The Evidence Bar weighs the benefits and harms of a specific device or drug after reviewing relevant evidence, and then makes a judgment on it. It’s given an "unfavorable", "raises concerns","inconclusive", "favors", or "greatly favors" label.
“After review of the evidence identified through literature searches conducted by master’s-level medical librarians, ECRI Institute research analysts, extensively trained in methods of evidence assessment, weigh potential benefits and harms of a technology to arrive at their expert judgment,” said Robertson.
Other solutions might assign a low rating to inconclusive evidence, which implies that the device or drug should be disregarded. But The Evidence Bar informs payors and providers to proceed with caution and stay tuned for new developments.

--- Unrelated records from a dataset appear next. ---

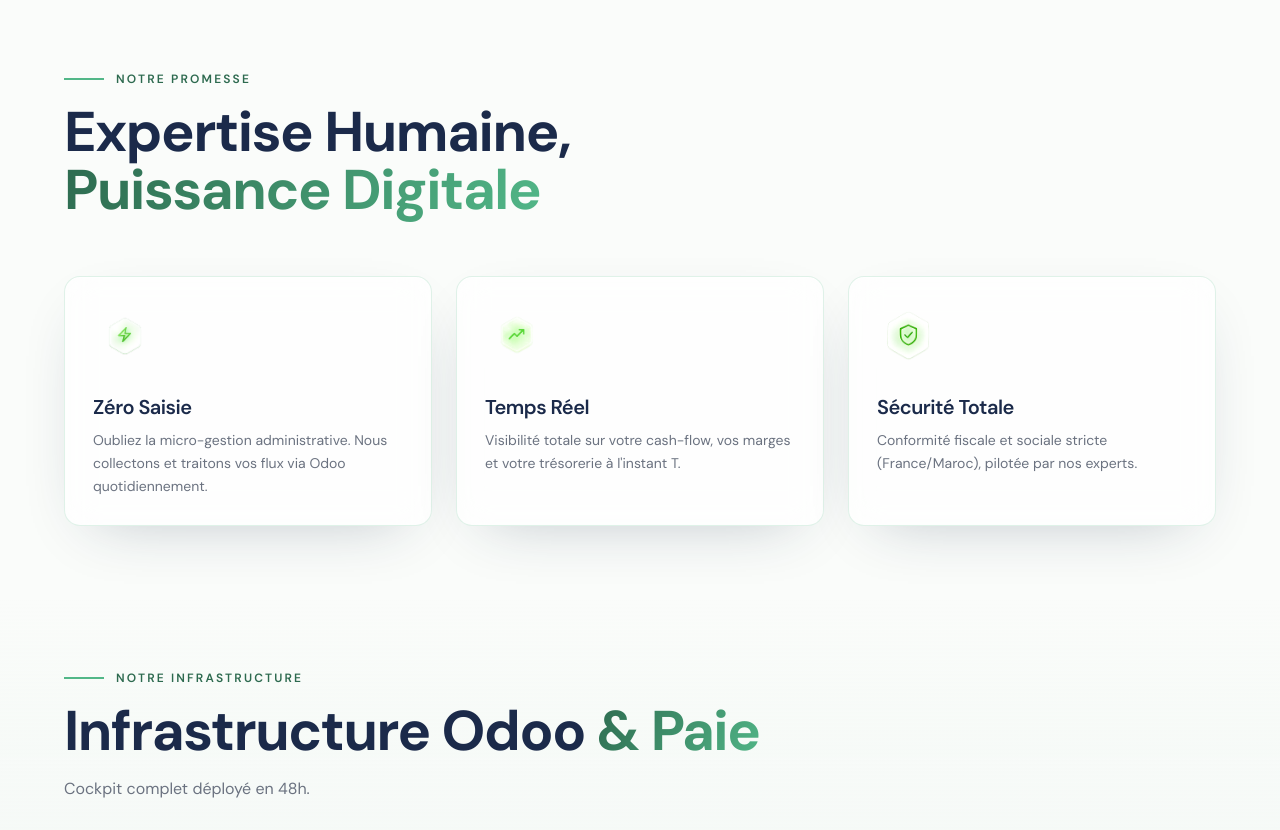
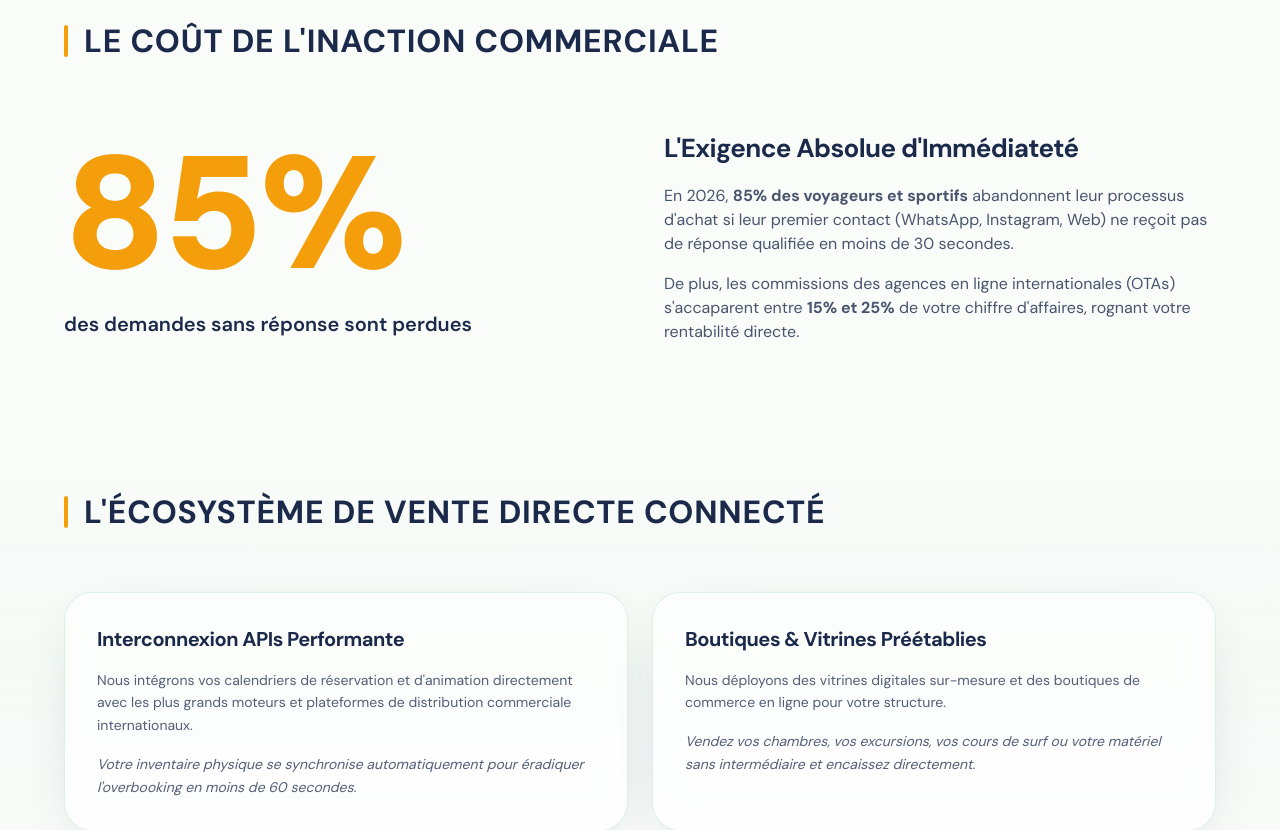
Before and after one commit to alaouiabdnour03/my-landing-page, a React (Vite) app: page / in a window 1280 px wide. Shown: the part 860-1690 px from the top of the page. Built offline with nearby package versions, Linux system fonts and the light colour scheme.

Commit message:
update(sections): remove amber badge, replace Notre Promesse with Cout de l'Inaction, add Ecosysteme de Vente Directe section

```diff
--- a/src/components/landing/LaMecLanding.jsx
+++ b/src/components/landing/LaMecLanding.jsx
@@ -39,11 +39,9 @@ export const LaMecLanding = () => {
             </div>
           </Reveal>
 
-          <Reveal delay={2} className="inline-block mt-12 bg-amber-100/80 text-amber-800 border border-amber-200/50 rounded-lg px-3.5 py-1.5 text-xs font-bold uppercase tracking-wider w-fit">
-            Partenariat de Croissance 2026
-          </Reveal>
 
-          <Reveal delay={3} className="mt-6 max-w-[850px]">
+
+          <Reveal delay={3} className="mt-12 max-w-[850px]">
             <h1 className="font-display text-[clamp(36px,5.5vw,70px)] font-bold leading-[1.1] text-brand-navy">
               Le Nouveau Moteur de <span className="brand-gradient-text">Croissance</span>
               <br />
@@ -74,21 +72,80 @@ export const LaMecLanding = () => {
         </motion.div>
       </section>
 
-      {/* ───────── EXPERTISE ───────── */}
+      {/* ───────── LE COÛT DE L'INACTION ───────── */}
       <section className={`relative ${SECTION}`}>
         <div className={INNER}>
-          <Reveal><SectionLabel>Notre Promesse</SectionLabel></Reveal>
-          <Reveal delay={1} className="mt-4 max-w-[900px]">
-            <h2 className="text-[clamp(32px,4.5vw,56px)] font-bold leading-[1.05]">
-              Expertise Humaine,<br />
-              <span className="brand-gradient-text">Puissance Digitale</span>
-            </h2>
+          <Reveal>
+            <div className="flex items-center gap-4">
+              <div className="w-1 h-8 bg-amber-500 rounded-full shrink-0" />
+              <h2 className="text-[clamp(22px,3vw,32px)] font-bold uppercase tracking-wide text-brand-navy">
+                Le Coût de l'Inaction Commerciale
+              </h2>
+            </div>
           </Reveal>
-          <div className="mt-14 grid gap-6 md:grid-cols-3">
-            <FeatureCard i={0} bareIcon icon={<img src="/icon1.png" alt="" className="h-16 w-16 object-contain" />} title="Zéro Saisie" text="Oubliez la micro-gestion administrative. Nous collectons et traitons vos flux via Odoo quotidiennement." />
-            <FeatureCard i={1} bareIcon icon={<img src="/icon2.png" alt="" className="h-16 w-16 object-contain" />} title="Temps Réel" text="Visibilité totale sur votre cash-flow, vos marges et votre trésorerie à l'instant T." />
-            <FeatureCard i={2} bareIcon icon={<img src="/icon3.png" alt="" className="h-16 w-16 object-contain" />} title="Sécurité Totale" text="Conformité fiscale et sociale stricte (France/Maroc), pilotée par nos experts." />
-          </div>
+
+          <Reveal delay={1} className="mt-16 grid gap-12 md:grid-cols-2 items-center">
+            {/* Big stat left */}
+            <div className="text-center md:text-left">
+              <div className="text-[clamp(100px,18vw,160px)] font-black leading-none text-amber-500 tracking-tight">
+                85%
+              </div>
+              <p className="mt-4 text-xl font-semibold text-brand-navy">
+                des demandes sans réponse sont perdues
+              </p>
+            </div>
+
+            {/* Right content */}
+            <div>
+              <h3 className="text-[clamp(20px,2.5vw,26px)] font-bold text-brand-navy mb-4">
+                L'Exigence Absolue d'Immédiateté
+              </h3>
+              <p className="text-brand-navy/80 leading-relaxed text-sm sm:text-base">
+                En 2026, <strong>85% des voyageurs et sportifs</strong> abandonnent leur processus d'achat si leur premier contact (WhatsApp, Instagram, Web) ne reçoit pas de réponse qualifiée en moins de 30 secondes.
+              </p>
+              <p className="mt-4 text-brand-navy/80 leading-relaxed text-sm sm:text-base">
+                De plus, les commissions des agences en ligne internationales (OTAs) s'accaparent entre <strong>15% et 25%</strong> de votre chiffre d'affaires, rognant votre rentabilité directe.
+              </p>
+            </div>
+          </Reveal>
+        </div>
+      </section>
+
+      {/* ───────── L'ÉCOSYSTÈME DE VENTE DIRECTE ───────── */}
+      <section className={`relative ${SECTION} bg-gradient-to-b from-transparent via-brand-green-pale/30 to-transparent`}>
+        <div className={INNER}>
+          <Reveal>
+            <div className="flex items-center gap-4">
+              <div className="w-1 h-8 bg-amber-500 rounded-full shrink-0" />
+              <h2 className="text-[clamp(22px,3vw,32px)] font-bold uppercase tracking-wide text-brand-navy">
+                L'Écosystème de Vente Directe Connecté
+              </h2>
+            </div>
+          </Reveal>
+
+          <Reveal delay={1} className="mt-14 grid gap-6 md:grid-cols-2">
+            {/* Card 1 */}
+            <div className="glass-card rounded-[28px] p-8 ring-1 ring-black/[0.05] shadow-lg hover:-translate-y-1 transition-transform duration-300">
+              <h3 className="text-xl font-bold text-brand-navy mb-4">Interconnexion APIs Performante</h3>
+              <p className="text-brand-navy/75 text-sm leading-relaxed">
+                Nous intégrons vos calendriers de réservation et d'animation directement avec les plus grands moteurs et plateformes de distribution commerciale internationaux.
+              </p>
+              <p className="mt-4 text-brand-navy/75 text-sm leading-relaxed italic">
+                Votre inventaire physique se synchronise automatiquement pour éradiquer l'overbooking en moins de 60 secondes.
+              </p>
+            </div>
+
+            {/* Card 2 */}
+            <div className="glass-card rounded-[28px] p-8 ring-1 ring-black/[0.05] shadow-lg hover:-translate-y-1 transition-transform duration-300">
+              <h3 className="text-xl font-bold text-brand-navy mb-4">Boutiques &amp; Vitrines Préétablies</h3>
+              <p className="text-brand-navy/75 text-sm leading-relaxed">
+                Nous déployons des vitrines digitales sur-mesure et des boutiques de commerce en ligne pour votre structure.
+              </p>
+              <p className="mt-4 text-brand-navy/75 text-sm leading-relaxed italic">
+                Vendez vos chambres, vos excursions, vos cours de surf ou votre matériel sans intermédiaire et encaissez directement.
+              </p>
+            </div>
+          </Reveal>
         </div>
       </section>
 
```
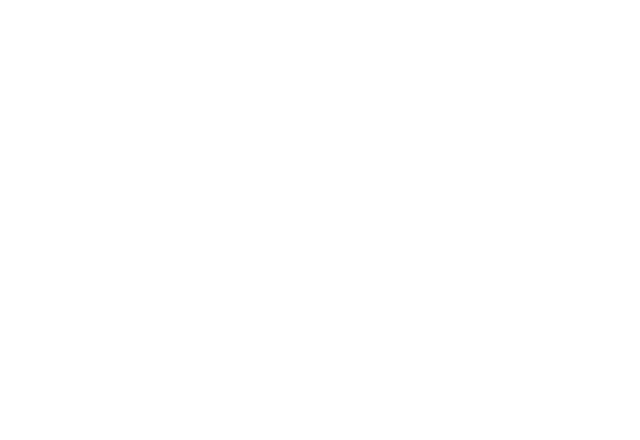
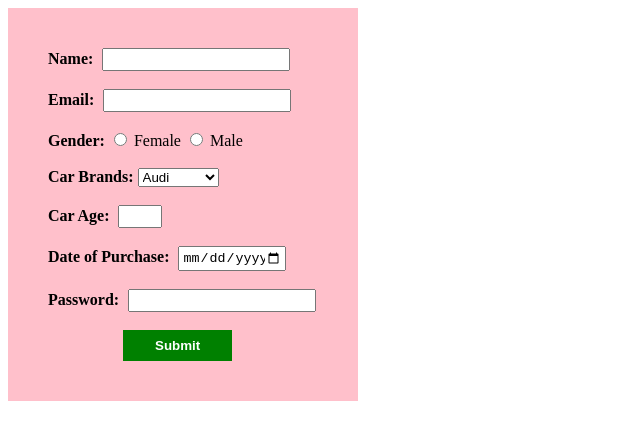
Before and after one commit to acciojob/car-insurance-form-abhishekgoud343, a website: page main.html in a window 1280 px wide. Shown: the whole page, without its empty margins (0-640 px from the left). Drawn offline with Linux system fonts and the light colour scheme.

Commit message:
created a submission

```diff
--- a/main.html
+++ b/main.html
@@ -8,6 +8,24 @@
 
 <body>
 	<!-- the entire body must be written by student -->
+	<div>
+		<form method="post">
+			<label for="name"><b>Name:</b></label> <input type="text" id="name" required> <br><br>
+			<label for="email"><b>Email:</b></label> <input type="email" id="email" required> <br><br>
+			<b>Gender:</b> <input type="radio" name="gender" id="female" required> <label for="female">Female</label>
+					<input type="radio" name="gender" id="male"> <label for="male">Male</label> <br><br>
+			<label for="cars"><b>Car Brands:</b></label> <select name="cars" id="cars">
+														<option value="audi">Audi</option>
+														<option value="bmw">BMW</option>
+														<option value="mercedes">Mercedes</option>
+													</select> <br><br>
+			<label for="carage"><b>Car Age:</b></label> <input type="number" id="carage" required> <br><br>
+			<label for="dop"><b>Date of Purchase:</b></label> <input type="date" id="dop" required> <br><br>
+			<label for="password"><b>Password:</b></label> <input type="password" id="password" required> <br><br>
+			<button type="submit"><b>Submit</b></button>
+		</form>
+	</div>
+
     <script type="text/javascript" src="./script.js">
 </script>
 
--- a/styles.css
+++ b/styles.css
@@ -1,2 +1,30 @@
+/* Your CSS Code here. */
+div {
+	padding : 40px;
+	padding-right : 10px;
+	width : 300px;
+	background :pink;
+	align : center;
+}
 
-/* Your CSS Code here. */
+button[type=submit] {
+	border : none;
+	background : green;
+	color : white;
+	padding : 8px 32px;
+	margin : 0px 75px;
+}
+
+input:not([type=radio]) {
+	margin : 0px 5px;
+	padding : 2px;
+	width : 180px;;
+}
+
+#carage {
+	width : 36px;
+}
+
+#dop {
+	width : 100px;
+}
```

Value analysis specialists at large national systems and medical policy directors from payors validated the tool and new executive summary. Early feedback reveals that the executive summary is easily read and understood in less than three minutes.